EXERCISE GOAL => Your answer must be the full set of records, copied exactly, with no pictures in it.
********
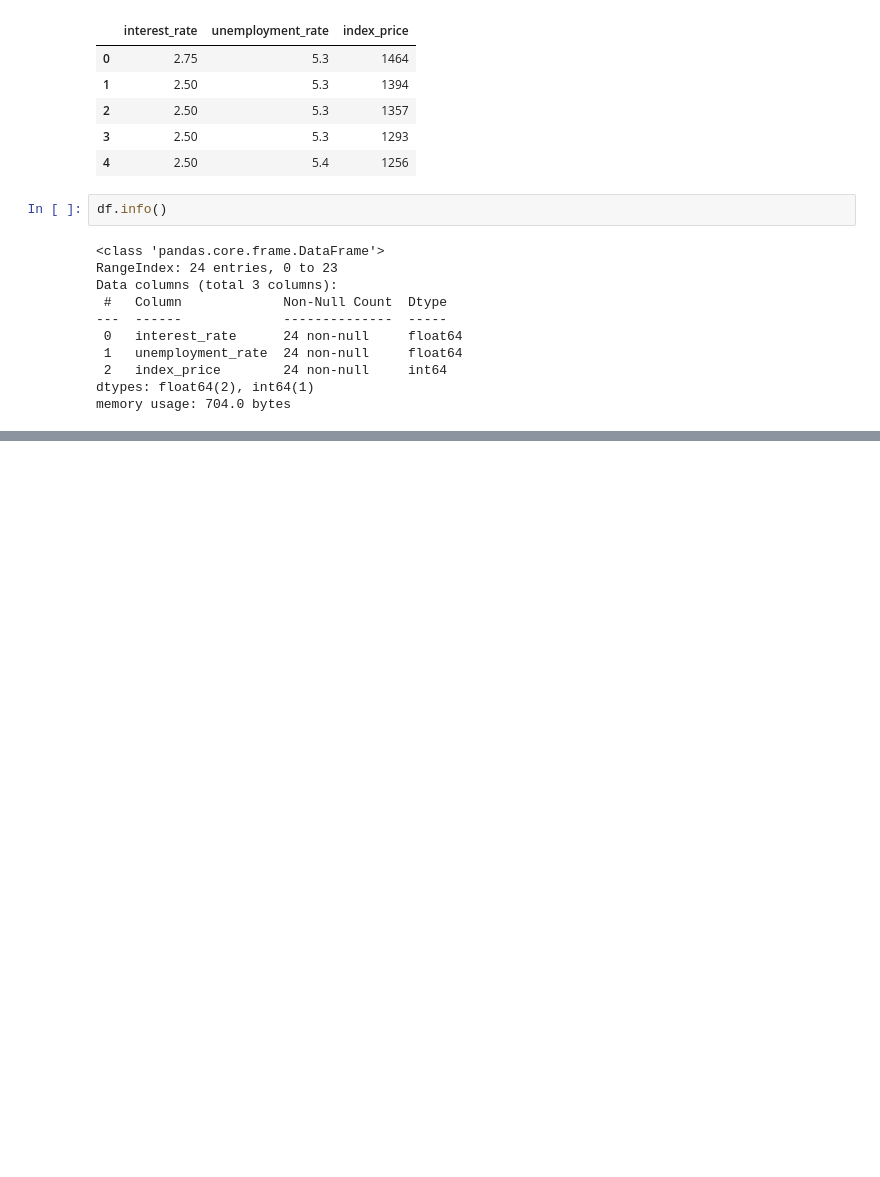
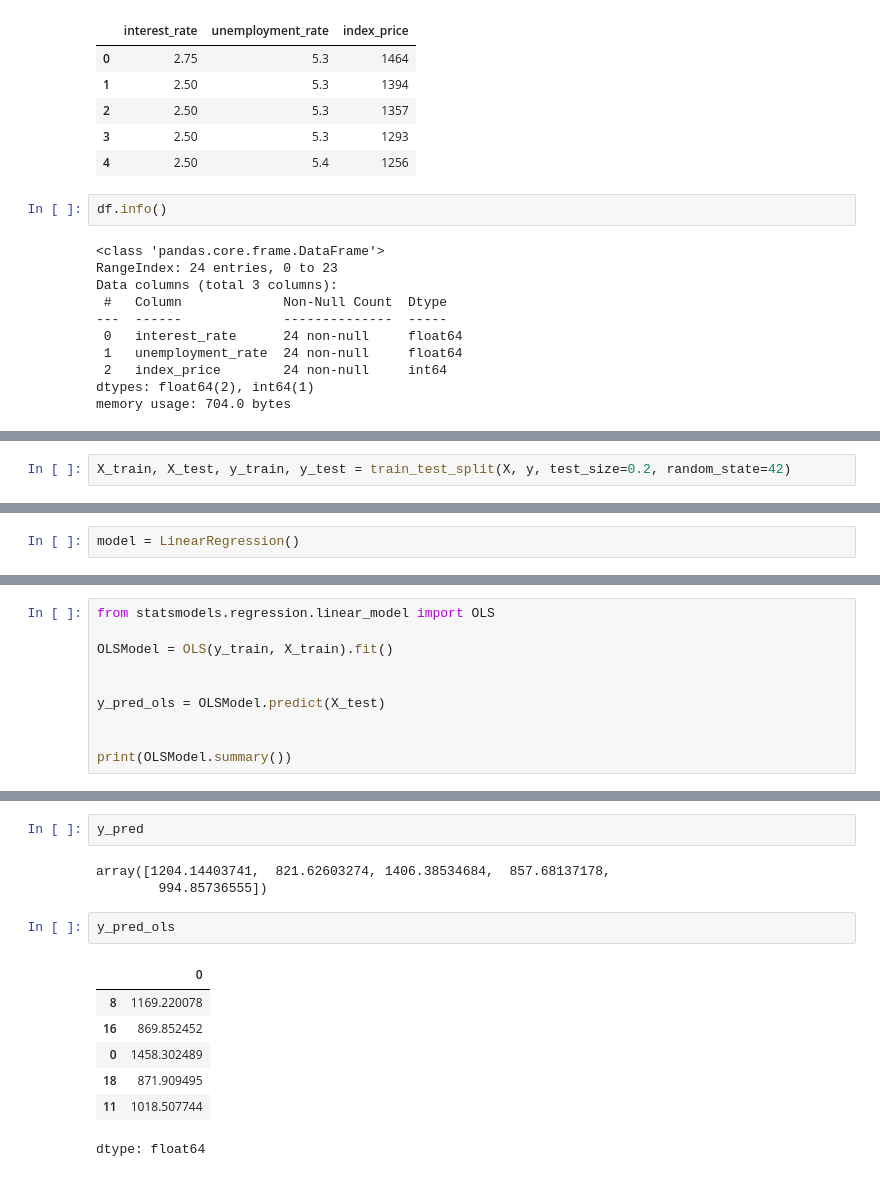
Before and after one commit to sivakrushna-works/AI-Code-Samples, a Jupyter notebook: Multiple_Linear_Regression.ipynb, the cells around one changed output, grey strips where cells are left out. Saved outputs shown, nothing was run; the diff lists cells and outputs as text; blank space fills up the shorter version.

```diff
--- a/Multiple_Linear_Regression.ipynb
+++ b/Multiple_Linear_Regression.ipynb
@@ -48,0 +95,2 @@ memory usage: 704.0 bytes
+# %%
+X_train, X_test, y_train, y_test = train_test_split(X, y, test_size=0.2, random_state=42)
@@ -48,0 +99,2 @@ memory usage: 704.0 bytes
+# %%
+model = LinearRegression()
@@ -48,0 +122,10 @@ memory usage: 704.0 bytes
+# %%
+from statsmodels.regression.linear_model import OLS
+
+OLSModel = OLS(y_train, X_train).fit()
+
+
+y_pred_ols = OLSModel.predict(X_test)
+
+
+print(OLSModel.summary())
@@ -48,0 +150,15 @@ memory usage: 704.0 bytes
+# %%
+y_pred
+# %% [output]
+array([1204.14403741,  821.62603274, 1406.38534684,  857.68137178,
+        994.85736555])
+# %%
+y_pred_ols
+# %% [output]
+|  | 0 |
+| 8 | 1169.220078 |
+| 16 | 869.852452 |
+| 0 | 1458.302489 |
+| 18 | 871.909495 |
+| 11 | 1018.507744 |
+dtype: float64
```
Also changed, not shown: parts of 12 cells of this notebook.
********
RESULT OF THE TASK =>
Before and after one commit to sivakrushna-works/AI-Code-Samples, a Jupyter notebook: Multiple_Linear_Regression.ipynb, the cells around one changed output, grey strips where cells are left out. Saved outputs shown, nothing was run; the diff lists cells and outputs as text; blank space fills up the shorter version.

```diff
--- a/Multiple_Linear_Regression.ipynb
+++ b/Multiple_Linear_Regression.ipynb
@@ -48,0 +95,2 @@ memory usage: 704.0 bytes
+# %%
+X_train, X_test, y_train, y_test = train_test_split(X, y, test_size=0.2, random_state=42)
@@ -48,0 +99,2 @@ memory usage: 704.0 bytes
+# %%
+model = LinearRegression()
@@ -48,0 +122,10 @@ memory usage: 704.0 bytes
+# %%
+from statsmodels.regression.linear_model import OLS
+
+OLSModel = OLS(y_train, X_train).fit()
+
+
+y_pred_ols = OLSModel.predict(X_test)
+
+
+print(OLSModel.summary())
@@ -48,0 +150,15 @@ memory usage: 704.0 bytes
+# %%
+y_pred
+# %% [output]
+array([1204.14403741,  821.62603274, 1406.38534684,  857.68137178,
+        994.85736555])
+# %%
+y_pred_ols
+# %% [output]
+|  | 0 |
+| 8 | 1169.220078 |
+| 16 | 869.852452 |
+| 0 | 1458.302489 |
+| 18 | 871.909495 |
+| 11 | 1018.507744 |
+dtype: float64
```
Also changed, not shown: parts of 12 cells of this notebook.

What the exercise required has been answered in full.